Exercise input:
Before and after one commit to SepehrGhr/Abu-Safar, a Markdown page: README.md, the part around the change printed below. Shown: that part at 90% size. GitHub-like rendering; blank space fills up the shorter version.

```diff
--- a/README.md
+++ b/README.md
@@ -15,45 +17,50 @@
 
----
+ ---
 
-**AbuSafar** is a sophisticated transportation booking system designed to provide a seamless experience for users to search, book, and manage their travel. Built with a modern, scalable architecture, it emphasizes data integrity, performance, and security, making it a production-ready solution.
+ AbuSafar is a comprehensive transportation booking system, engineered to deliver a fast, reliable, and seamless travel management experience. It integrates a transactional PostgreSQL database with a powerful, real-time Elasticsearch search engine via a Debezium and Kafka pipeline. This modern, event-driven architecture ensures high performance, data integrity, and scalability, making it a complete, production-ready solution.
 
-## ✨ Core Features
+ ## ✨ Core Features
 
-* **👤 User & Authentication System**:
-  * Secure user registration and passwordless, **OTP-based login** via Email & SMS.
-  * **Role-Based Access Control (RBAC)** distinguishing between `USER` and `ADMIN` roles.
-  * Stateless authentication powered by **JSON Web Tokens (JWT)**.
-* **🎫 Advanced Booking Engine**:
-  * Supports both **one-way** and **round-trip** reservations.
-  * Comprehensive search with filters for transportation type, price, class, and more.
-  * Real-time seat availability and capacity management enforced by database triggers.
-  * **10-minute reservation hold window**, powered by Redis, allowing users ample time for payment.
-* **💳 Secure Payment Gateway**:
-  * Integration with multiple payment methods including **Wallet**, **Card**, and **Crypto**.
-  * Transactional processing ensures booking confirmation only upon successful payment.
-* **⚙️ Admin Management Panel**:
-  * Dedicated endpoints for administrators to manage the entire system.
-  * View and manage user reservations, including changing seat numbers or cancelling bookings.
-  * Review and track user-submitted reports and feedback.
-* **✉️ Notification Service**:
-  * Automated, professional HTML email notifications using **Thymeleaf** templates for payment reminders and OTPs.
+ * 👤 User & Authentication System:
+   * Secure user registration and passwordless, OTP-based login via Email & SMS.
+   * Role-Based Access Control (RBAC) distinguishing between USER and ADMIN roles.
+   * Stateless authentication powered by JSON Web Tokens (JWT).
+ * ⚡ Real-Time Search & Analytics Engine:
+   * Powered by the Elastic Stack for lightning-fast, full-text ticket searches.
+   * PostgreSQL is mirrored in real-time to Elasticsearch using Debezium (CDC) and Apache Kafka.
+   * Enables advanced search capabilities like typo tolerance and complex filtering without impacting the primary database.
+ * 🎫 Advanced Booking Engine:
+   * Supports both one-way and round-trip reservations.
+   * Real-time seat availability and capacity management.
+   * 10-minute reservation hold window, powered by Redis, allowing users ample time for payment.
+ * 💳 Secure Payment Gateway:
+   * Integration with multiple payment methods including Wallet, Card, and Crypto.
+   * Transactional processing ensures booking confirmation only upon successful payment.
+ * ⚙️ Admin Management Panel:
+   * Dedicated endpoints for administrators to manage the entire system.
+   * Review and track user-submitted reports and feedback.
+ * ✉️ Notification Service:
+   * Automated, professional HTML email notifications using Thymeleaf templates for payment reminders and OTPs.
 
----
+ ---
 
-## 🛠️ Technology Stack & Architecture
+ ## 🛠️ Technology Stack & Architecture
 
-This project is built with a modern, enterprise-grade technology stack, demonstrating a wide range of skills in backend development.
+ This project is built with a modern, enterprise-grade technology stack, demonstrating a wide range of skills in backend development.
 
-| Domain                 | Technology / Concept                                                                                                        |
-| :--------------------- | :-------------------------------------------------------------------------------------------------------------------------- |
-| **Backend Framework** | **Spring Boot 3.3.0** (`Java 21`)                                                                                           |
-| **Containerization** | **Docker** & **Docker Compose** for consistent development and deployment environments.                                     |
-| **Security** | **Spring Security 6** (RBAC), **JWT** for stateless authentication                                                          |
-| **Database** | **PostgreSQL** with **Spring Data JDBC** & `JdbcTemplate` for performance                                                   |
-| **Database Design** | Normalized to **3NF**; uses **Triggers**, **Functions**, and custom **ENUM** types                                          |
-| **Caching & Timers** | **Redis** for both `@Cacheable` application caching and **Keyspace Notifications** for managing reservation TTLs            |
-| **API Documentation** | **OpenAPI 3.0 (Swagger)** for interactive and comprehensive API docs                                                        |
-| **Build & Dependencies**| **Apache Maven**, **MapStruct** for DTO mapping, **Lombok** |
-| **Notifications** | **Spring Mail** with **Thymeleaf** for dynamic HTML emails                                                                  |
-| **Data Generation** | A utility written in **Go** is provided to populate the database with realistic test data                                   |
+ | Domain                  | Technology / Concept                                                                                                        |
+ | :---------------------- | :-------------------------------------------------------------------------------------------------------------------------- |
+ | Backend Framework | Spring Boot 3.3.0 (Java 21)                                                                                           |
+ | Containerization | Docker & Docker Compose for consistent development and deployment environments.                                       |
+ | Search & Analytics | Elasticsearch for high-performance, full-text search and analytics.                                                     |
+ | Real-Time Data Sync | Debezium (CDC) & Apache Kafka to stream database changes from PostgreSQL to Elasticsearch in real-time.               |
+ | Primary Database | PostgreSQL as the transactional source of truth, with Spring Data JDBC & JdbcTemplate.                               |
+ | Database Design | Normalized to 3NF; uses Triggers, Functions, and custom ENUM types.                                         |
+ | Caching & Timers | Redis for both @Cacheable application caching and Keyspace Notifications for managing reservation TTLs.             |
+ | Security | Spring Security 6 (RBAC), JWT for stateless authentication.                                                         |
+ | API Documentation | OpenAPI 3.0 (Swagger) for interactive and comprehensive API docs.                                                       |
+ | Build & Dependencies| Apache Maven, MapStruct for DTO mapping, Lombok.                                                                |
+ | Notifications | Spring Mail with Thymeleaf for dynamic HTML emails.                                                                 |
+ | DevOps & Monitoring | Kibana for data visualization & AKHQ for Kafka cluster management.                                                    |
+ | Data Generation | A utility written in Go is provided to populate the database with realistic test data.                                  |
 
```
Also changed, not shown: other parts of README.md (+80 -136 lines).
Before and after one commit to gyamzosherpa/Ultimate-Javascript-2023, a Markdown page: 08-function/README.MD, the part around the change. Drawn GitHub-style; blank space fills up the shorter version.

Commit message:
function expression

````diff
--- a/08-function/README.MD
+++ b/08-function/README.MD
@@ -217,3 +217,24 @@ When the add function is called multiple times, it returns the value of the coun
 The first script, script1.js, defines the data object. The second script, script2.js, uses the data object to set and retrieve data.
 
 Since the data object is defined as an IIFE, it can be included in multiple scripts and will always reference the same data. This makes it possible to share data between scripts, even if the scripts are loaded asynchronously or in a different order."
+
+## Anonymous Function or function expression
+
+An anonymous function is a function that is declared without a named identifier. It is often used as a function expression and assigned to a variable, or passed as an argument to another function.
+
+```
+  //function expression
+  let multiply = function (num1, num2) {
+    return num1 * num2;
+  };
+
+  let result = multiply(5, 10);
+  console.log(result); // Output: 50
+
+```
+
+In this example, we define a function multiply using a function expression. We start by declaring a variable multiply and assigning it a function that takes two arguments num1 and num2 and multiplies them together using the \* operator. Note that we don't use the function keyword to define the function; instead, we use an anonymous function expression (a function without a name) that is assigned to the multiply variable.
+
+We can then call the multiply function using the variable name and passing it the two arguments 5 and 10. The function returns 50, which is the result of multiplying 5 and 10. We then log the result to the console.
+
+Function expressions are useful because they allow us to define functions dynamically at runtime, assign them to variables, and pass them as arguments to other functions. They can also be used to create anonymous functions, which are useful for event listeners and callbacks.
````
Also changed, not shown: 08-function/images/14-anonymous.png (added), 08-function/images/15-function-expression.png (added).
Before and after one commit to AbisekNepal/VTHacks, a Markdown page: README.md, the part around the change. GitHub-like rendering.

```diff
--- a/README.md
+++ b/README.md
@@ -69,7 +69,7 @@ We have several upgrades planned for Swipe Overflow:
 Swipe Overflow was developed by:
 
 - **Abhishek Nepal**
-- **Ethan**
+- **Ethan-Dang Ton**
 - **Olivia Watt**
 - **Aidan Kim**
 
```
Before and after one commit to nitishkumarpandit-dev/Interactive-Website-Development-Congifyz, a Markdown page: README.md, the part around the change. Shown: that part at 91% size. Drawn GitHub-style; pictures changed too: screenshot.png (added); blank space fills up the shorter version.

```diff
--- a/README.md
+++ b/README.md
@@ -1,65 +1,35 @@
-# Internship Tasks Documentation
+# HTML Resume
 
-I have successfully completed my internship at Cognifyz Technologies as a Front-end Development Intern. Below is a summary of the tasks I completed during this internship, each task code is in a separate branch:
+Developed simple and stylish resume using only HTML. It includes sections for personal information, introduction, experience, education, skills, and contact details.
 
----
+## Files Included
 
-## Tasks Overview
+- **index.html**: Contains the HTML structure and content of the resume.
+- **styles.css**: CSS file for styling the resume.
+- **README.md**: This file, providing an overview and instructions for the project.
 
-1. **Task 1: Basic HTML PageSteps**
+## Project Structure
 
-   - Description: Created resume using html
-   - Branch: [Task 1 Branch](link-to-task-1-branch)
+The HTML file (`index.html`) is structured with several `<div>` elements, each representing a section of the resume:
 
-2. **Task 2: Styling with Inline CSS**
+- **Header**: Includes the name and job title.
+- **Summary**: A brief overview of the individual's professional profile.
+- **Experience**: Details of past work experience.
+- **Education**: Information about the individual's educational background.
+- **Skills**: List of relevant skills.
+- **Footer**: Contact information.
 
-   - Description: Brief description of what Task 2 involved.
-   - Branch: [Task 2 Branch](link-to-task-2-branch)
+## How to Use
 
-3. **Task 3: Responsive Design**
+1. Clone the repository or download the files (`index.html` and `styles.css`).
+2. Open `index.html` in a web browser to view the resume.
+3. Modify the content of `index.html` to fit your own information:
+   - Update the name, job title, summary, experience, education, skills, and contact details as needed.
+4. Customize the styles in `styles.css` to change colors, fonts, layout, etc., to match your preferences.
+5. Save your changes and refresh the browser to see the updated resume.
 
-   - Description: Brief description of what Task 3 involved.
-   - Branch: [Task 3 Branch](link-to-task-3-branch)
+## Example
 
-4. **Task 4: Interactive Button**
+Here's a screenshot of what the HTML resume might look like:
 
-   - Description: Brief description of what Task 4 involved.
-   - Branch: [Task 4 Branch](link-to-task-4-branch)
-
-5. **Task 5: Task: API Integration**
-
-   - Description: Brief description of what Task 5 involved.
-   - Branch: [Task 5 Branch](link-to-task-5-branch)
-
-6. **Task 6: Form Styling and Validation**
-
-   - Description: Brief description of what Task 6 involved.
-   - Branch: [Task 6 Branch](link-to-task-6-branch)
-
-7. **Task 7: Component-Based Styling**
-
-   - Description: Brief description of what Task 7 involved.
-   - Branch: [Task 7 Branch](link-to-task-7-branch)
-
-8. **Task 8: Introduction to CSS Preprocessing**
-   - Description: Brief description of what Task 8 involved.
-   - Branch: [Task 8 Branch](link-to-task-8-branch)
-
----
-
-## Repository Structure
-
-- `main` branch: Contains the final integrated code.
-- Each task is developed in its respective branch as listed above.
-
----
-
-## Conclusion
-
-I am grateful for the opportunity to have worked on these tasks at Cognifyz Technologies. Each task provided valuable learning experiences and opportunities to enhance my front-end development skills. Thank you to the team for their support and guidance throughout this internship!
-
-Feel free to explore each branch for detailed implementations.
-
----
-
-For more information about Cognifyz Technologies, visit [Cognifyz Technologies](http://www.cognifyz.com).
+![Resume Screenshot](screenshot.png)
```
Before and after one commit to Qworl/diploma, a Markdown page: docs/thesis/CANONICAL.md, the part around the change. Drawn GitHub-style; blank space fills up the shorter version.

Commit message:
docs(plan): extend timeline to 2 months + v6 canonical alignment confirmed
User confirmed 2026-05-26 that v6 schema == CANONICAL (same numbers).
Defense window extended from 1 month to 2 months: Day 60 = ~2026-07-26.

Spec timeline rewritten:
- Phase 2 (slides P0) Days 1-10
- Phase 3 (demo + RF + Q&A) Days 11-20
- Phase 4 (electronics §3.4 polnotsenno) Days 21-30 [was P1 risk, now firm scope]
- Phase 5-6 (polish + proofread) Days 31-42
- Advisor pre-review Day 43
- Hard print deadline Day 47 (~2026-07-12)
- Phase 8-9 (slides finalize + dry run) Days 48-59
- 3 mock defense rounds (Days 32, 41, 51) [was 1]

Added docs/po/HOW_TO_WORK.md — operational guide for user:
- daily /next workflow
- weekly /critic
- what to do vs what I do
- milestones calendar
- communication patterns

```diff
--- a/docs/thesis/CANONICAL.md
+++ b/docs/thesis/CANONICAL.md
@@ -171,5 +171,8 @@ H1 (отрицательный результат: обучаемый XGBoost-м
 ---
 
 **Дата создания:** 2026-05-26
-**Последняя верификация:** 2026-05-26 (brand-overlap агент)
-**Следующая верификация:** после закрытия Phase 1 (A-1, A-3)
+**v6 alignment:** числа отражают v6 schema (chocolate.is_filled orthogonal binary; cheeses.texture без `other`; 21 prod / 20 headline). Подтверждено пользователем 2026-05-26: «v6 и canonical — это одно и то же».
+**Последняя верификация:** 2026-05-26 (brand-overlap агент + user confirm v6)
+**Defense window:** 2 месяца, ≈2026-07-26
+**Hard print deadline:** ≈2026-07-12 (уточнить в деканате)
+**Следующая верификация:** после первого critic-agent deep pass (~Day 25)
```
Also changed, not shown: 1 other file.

Work request:
Determine how many lines of the listing above hold the word "what". Report that number without anything else.

Written response:
9